In addition, folks just plain choose to ignore what always happens to prices when availability to health care dramatically increases. Instead of going down when more grocery stores come into a market, they shoot up, because the strongest of all emotional factors -- the will to live -- is factored in.
In 2007, Medicaid cost $40 billion in New York State, according to data supplied by State Comptroller Thomas DiNapoli. That included $20 billion in federal aid, plus the state and local shares. The cost had been growing at about 9 percent a year, close to three times the rate of inflation.
The Rockefeller Institute estimates the cost will grow to $49 billion next year. It isn't just inflation. Every player in the health care field has taken a piece out of Medicaid in New York: Nursing homes, hospitals, emergency rooms, rehabilitation clinics, medical suppliers, the drug industry, billing companies, visiting nurses and their referral services, their consultants, their lobbyists and the enormous commercial back shops run by all of the above.
Every governor, every New York member of the House and Senate has proposed or voted for a little add-on over the past four decades, and eligibility just growed [sic].
Some sort of public or private health insurance now covers all but 2.7 million New Yorkers, according to the Urban Institute.
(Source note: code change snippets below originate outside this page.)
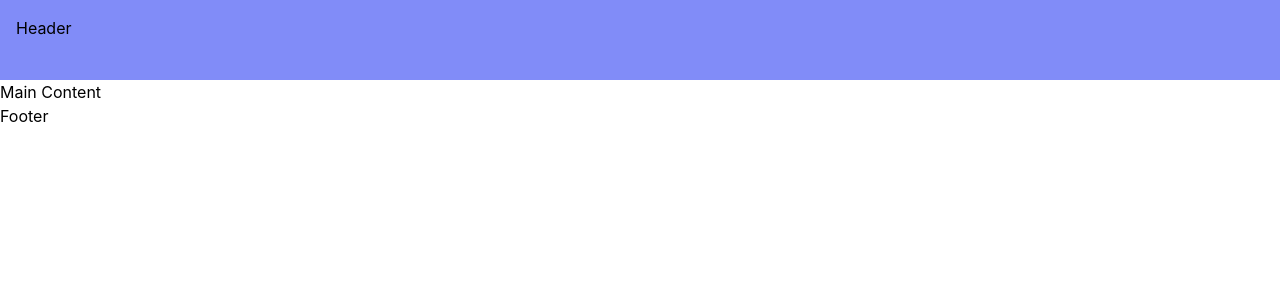
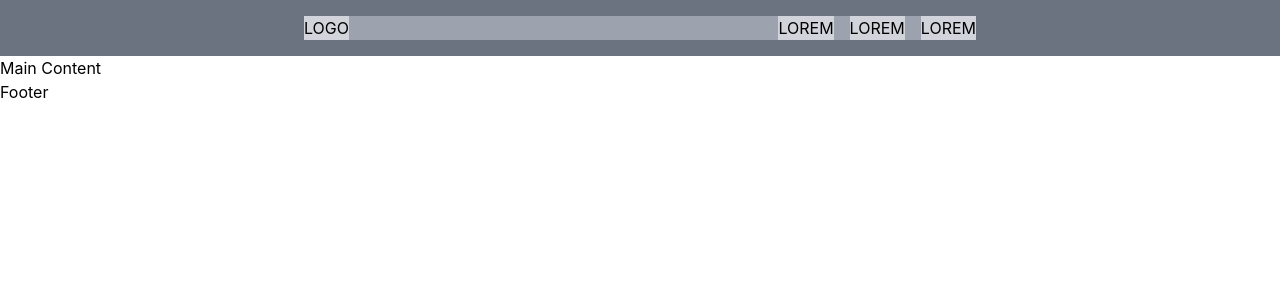
Before and after one commit to FajarMaftuhFadli/Apotheca, a Next.js app: page / in a window 1280 px wide. Shown: the top 300 px of the page. Built offline with nearby package versions, Linux system fonts and the light colour scheme.

Commit message:
feat(header): add wireframe of header

```diff
--- a/components/Header.tsx
+++ b/components/Header.tsx
@@ -1,3 +1,14 @@
 export default function Header() {
-  return <header className="h-20 w-full bg-indigo-400 p-4">Header</header>;
+  return (
+    <header className="bg-gray-500 p-4">
+      <nav className="mx-auto flex max-w-2xl justify-between bg-gray-400">
+        <h3 className="bg-gray-300">LOGO</h3>
+        <ul className="flex space-x-4">
+          <li className="bg-gray-300">LOREM</li>
+          <li className="bg-gray-300">LOREM</li>
+          <li className="bg-gray-300">LOREM</li>
+        </ul>
+      </nav>
+    </header>
+  );
 }
```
But somewhere between 40 percent and 50 percent of that number are eligible for insurance but don't apply, despite outreach programs to sign up people. I suspect the ratio of non-appliers is much higher.
No two state Medicaid programs are alike. But New York State gets more than 15 percent of the federal outlays for Medicaid despite having just 7 percent of the population.
No one in his right mind wants to destroy the private health insurance business. At the same time the New York experience with Medicaid argues loudly for a strong public option as a part of whatever Obama and Congress do to alter coverage this year.
Without strong federal oversight, and without uniform standards, Medicaid became the target for every cherry-picking gambit one could imagine.
Expanded federal eligibility for insurance with only "guidelines" for thousands of private companies will only drive up costs and give opportunists another field day with our money. There doesn't seem to be any way to curb costs and crooks without having a public option run by the federal civil service, perhaps the Social Security Administration, in the mix. Some phony "cooperative" among existing brokers is just a fig leaf for a renewal of genteel racketeering.
Eligibility for the public option could be limited to the newly unemployed, and those making too much money to get Medicaid.
Despite the president's waffling, House Speaker Nancy Pelosi, D-Calif., remains resolute. "A public option will be in the bill that passes the House," she said Thursday.